> **Requirement**
Tally the lines below that hold the string "document", and report the tally by itself.

Stored data entries:
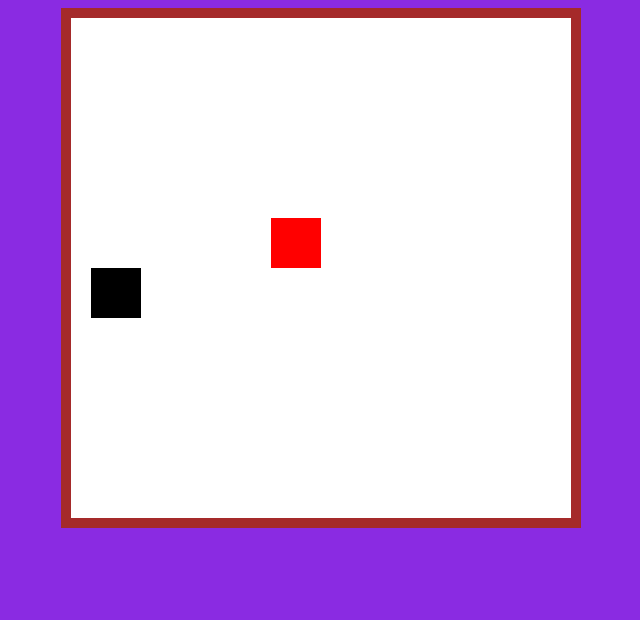
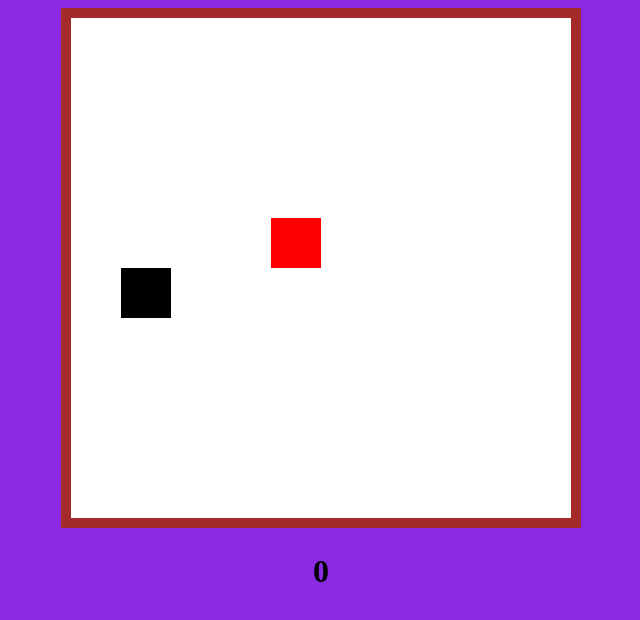
Before and after one commit to Tostisto/Snake, a plain HTML site: page index.html in a window 1280 px wide. Shown: the whole page, without its empty margins (319-959 px from the left). Drawn offline with Linux system fonts and the light colour scheme.

Commit message:
Add score

```diff
--- a/index.html
+++ b/index.html
@@ -24,16 +24,20 @@
 
     </canvas>
 
+    <h1>0</h1>
+
     <script>
 
         document.addEventListener('keydown', keypush);
 
         const canvas = document.querySelector("canvas");
+        const score = document.querySelector("h1");
         const ctx = canvas.getContext("2d");
 
         const snake_size = 50;
         const snake_speed = 50;
-        let snake_x = 20;
+        let set_score = 0;
+        let snake_x = 50;
         let snake_y = canvas.height / 2;
 
         let velocity_x = 0;
@@ -57,7 +61,7 @@
             ctx.fillStyle = "red";
             ctx.fillRect(food_x, food_y, 50, 50);
 
-            if (snake_x > canvas.width)
+            if (snake_x > canvas.width + snake_size)
             {
                 snake_x = 0;
             }
@@ -77,6 +81,7 @@
             // random food
             if (snake_x == food_x && snake_y == food_y)
             {
+                score.textContent = ++set_score;
                food_x = Math.floor(Math.random() * block_cout_x) * snake_size;
                food_y = Math.floor(Math.random() * block_cout_y) * snake_size;
             }
```
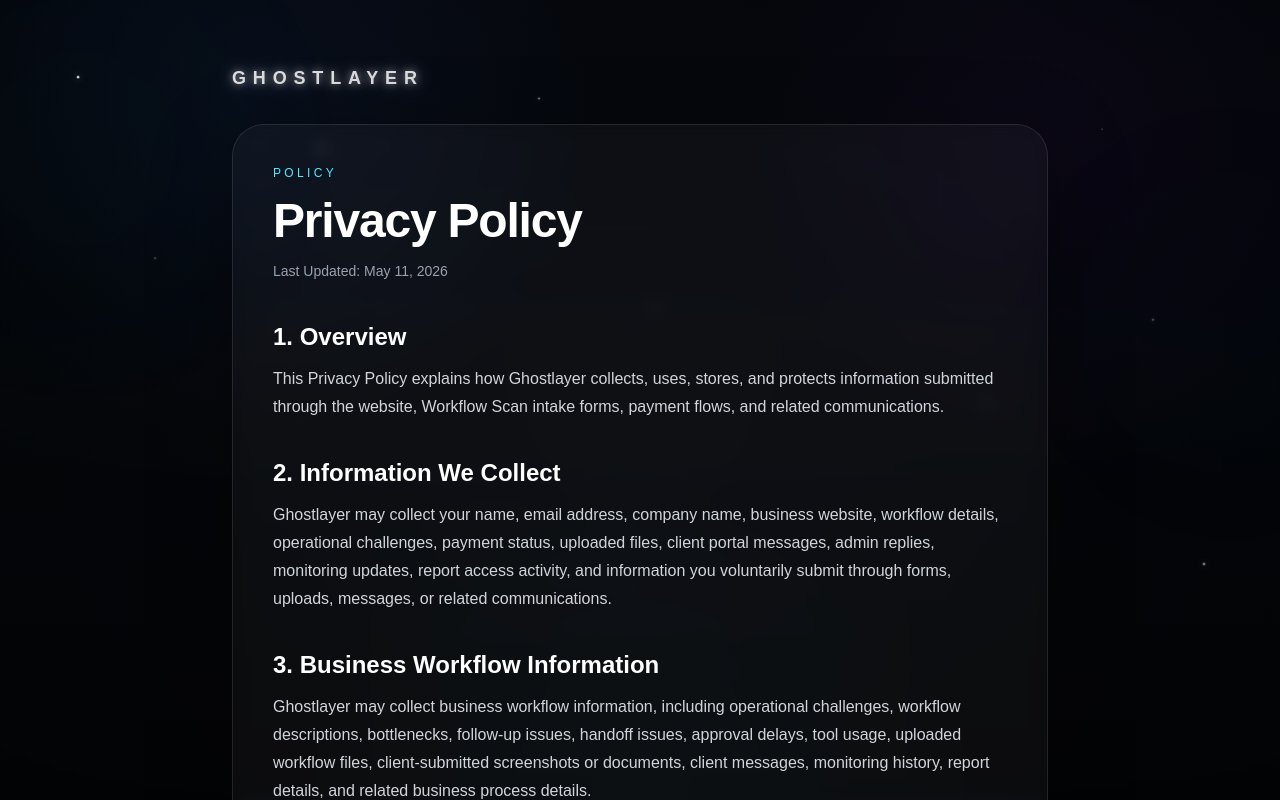
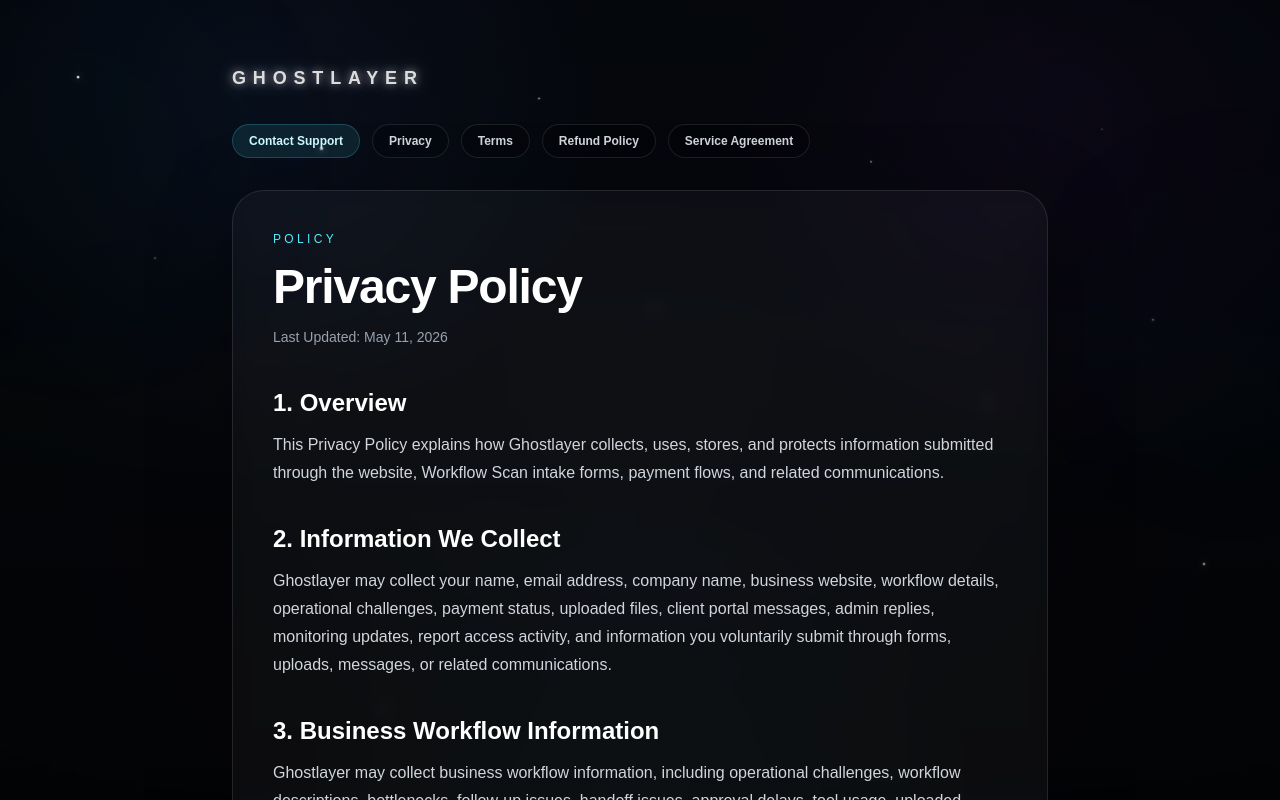
Before and after one commit to DexTheAIBusinessman/ghostlayer, a Next.js app: page /privacy in a window 1280 px wide. Shown: the top 800 px of the page. Built offline with nearby package versions, Linux system fonts and the light colour scheme.

Commit message:
align support navigation across legal pages

```diff
--- a/app/privacy/page.tsx
+++ b/app/privacy/page.tsx
@@ -59,6 +59,39 @@
         >
           GHOSTLAYER
         </a>
+
+        <nav className="mb-8 flex flex-wrap gap-3 text-xs font-bold">
+          <a
+            href="/contact"
+            className="rounded-full border border-cyan-300/20 bg-cyan-300/10 px-4 py-2 text-cyan-100 transition hover:bg-cyan-300/15"
+          >
+            Contact Support
+          </a>
+          <a
+            href="/privacy"
+            className="rounded-full border border-white/10 bg-black/20 px-4 py-2 text-gray-300 transition hover:text-white"
+          >
+            Privacy
+          </a>
+          <a
+            href="/terms"
+            className="rounded-full border border-white/10 bg-black/20 px-4 py-2 text-gray-300 transition hover:text-white"
+          >
+            Terms
+          </a>
+          <a
+            href="/refund-policy"
+            className="rounded-full border border-white/10 bg-black/20 px-4 py-2 text-gray-300 transition hover:text-white"
+          >
+            Refund Policy
+          </a>
+          <a
+            href="/service-agreement"
+            className="rounded-full border border-white/10 bg-black/20 px-4 py-2 text-gray-300 transition hover:text-white"
+          >
+            Service Agreement
+          </a>
+        </nav>
 
         <div className="rounded-[2rem] border border-white/10 bg-white/[0.035] p-6 shadow-[0_20px_80px_rgba(0,0,0,0.35)] backdrop-blur sm:p-10">
           <p className="text-xs uppercase tracking-[0.28em] text-cyan-300">Policy</p>
--- a/app/refund-policy/page.tsx
+++ b/app/refund-policy/page.tsx
@@ -66,6 +66,39 @@
         >
           GHOSTLAYER
         </a>
+
+        <nav className="mb-8 flex flex-wrap gap-3 text-xs font-bold">
+          <a
+            href="/contact"
+            className="rounded-full border border-cyan-300/20 bg-cyan-300/10 px-4 py-2 text-cyan-100 transition hover:bg-cyan-300/15"
+          >
+            Contact Support
+          </a>
+          <a
+            href="/privacy"
+            className="rounded-full border border-white/10 bg-black/20 px-4 py-2 text-gray-300 transition hover:text-white"
+          >
+            Privacy
+          </a>
+          <a
+            href="/terms"
+            className="rounded-full border border-white/10 bg-black/20 px-4 py-2 text-gray-300 transition hover:text-white"
+          >
+            Terms
+          </a>
+          <a
+            href="/refund-policy"
+            className="rounded-full border border-white/10 bg-black/20 px-4 py-2 text-gray-300 transition hover:text-white"
+          >
+            Refund Policy
+          </a>
+          <a
+            href="/service-agreement"
+            className="rounded-full border border-white/10 bg-black/20 px-4 py-2 text-gray-300 transition hover:text-white"
+          >
+            Service Agreement
+          </a>
+        </nav>
 
         <div className="rounded-[2rem] border border-white/10 bg-white/[0.035] p-6 shadow-[0_20px_80px_rgba(0,0,0,0.35)] backdrop-blur sm:p-10">
           <p className="text-xs uppercase tracking-[0.28em] text-cyan-300">
--- a/app/service-agreement/page.tsx
+++ b/app/service-agreement/page.tsx
@@ -67,6 +67,39 @@
         >
           GHOSTLAYER
         </a>
+
+        <nav className="mb-8 flex flex-wrap gap-3 text-xs font-bold">
+          <a
+            href="/contact"
+            className="rounded-full border border-cyan-300/20 bg-cyan-300/10 px-4 py-2 text-cyan-100 transition hover:bg-cyan-300/15"
+          >
+            Contact Support
+          </a>
+          <a
+            href="/privacy"
+            className="rounded-full border border-white/10 bg-black/20 px-4 py-2 text-gray-300 transition hover:text-white"
+          >
+            Privacy
+          </a>
+          <a
+            href="/terms"
+            className="rounded-full border border-white/10 bg-black/20 px-4 py-2 text-gray-300 transition hover:text-white"
+          >
+            Terms
+          </a>
+          <a
+            href="/refund-policy"
+            className="rounded-full border border-white/10 bg-black/20 px-4 py-2 text-gray-300 transition hover:text-white"
+          >
+            Refund Policy
+          </a>
+          <a
+            href="/service-agreement"
+            className="rounded-full border border-white/10 bg-black/20 px-4 py-2 text-gray-300 transition hover:text-white"
+          >
+            Service Agreement
+          </a>
+        </nav>
 
         <div className="rounded-[2rem] border border-white/10 bg-white/[0.035] p-6 shadow-[0_20px_80px_rgba(0,0,0,0.35)] backdrop-blur sm:p-10">
           <p className="text-xs uppercase tracking-[0.28em] text-cyan-300">
--- a/app/terms/page.tsx
+++ b/app/terms/page.tsx
@@ -59,6 +59,39 @@
         >
           GHOSTLAYER
         </a>
+
+        <nav className="mb-8 flex flex-wrap gap-3 text-xs font-bold">
+          <a
+            href="/contact"
+            className="rounded-full border border-cyan-300/20 bg-cyan-300/10 px-4 py-2 text-cyan-100 transition hover:bg-cyan-300/15"
+          >
+            Contact Support
+          </a>
+          <a
+            href="/privacy"
+            className="rounded-full border border-white/10 bg-black/20 px-4 py-2 text-gray-300 transition hover:text-white"
+          >
+            Privacy
+          </a>
+          <a
+            href="/terms"
+            className="rounded-full border border-white/10 bg-black/20 px-4 py-2 text-gray-300 transition hover:text-white"
+          >
+            Terms
+          </a>
+          <a
+            href="/refund-policy"
+            className="rounded-full border border-white/10 bg-black/20 px-4 py-2 text-gray-300 transition hover:text-white"
+          >
+            Refund Policy
+          </a>
+          <a
+            href="/service-agreement"
+            className="rounded-full border border-white/10 bg-black/20 px-4 py-2 text-gray-300 transition hover:text-white"
+          >
+            Service Agreement
+          </a>
+        </nav>
 
         <div className="rounded-[2rem] border border-white/10 bg-white/[0.035] p-6 shadow-[0_20px_80px_rgba(0,0,0,0.35)] backdrop-blur sm:p-10">
           <p className="text-xs uppercase tracking-[0.28em] text-cyan-300">Legal</p>
```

> **Your response**
3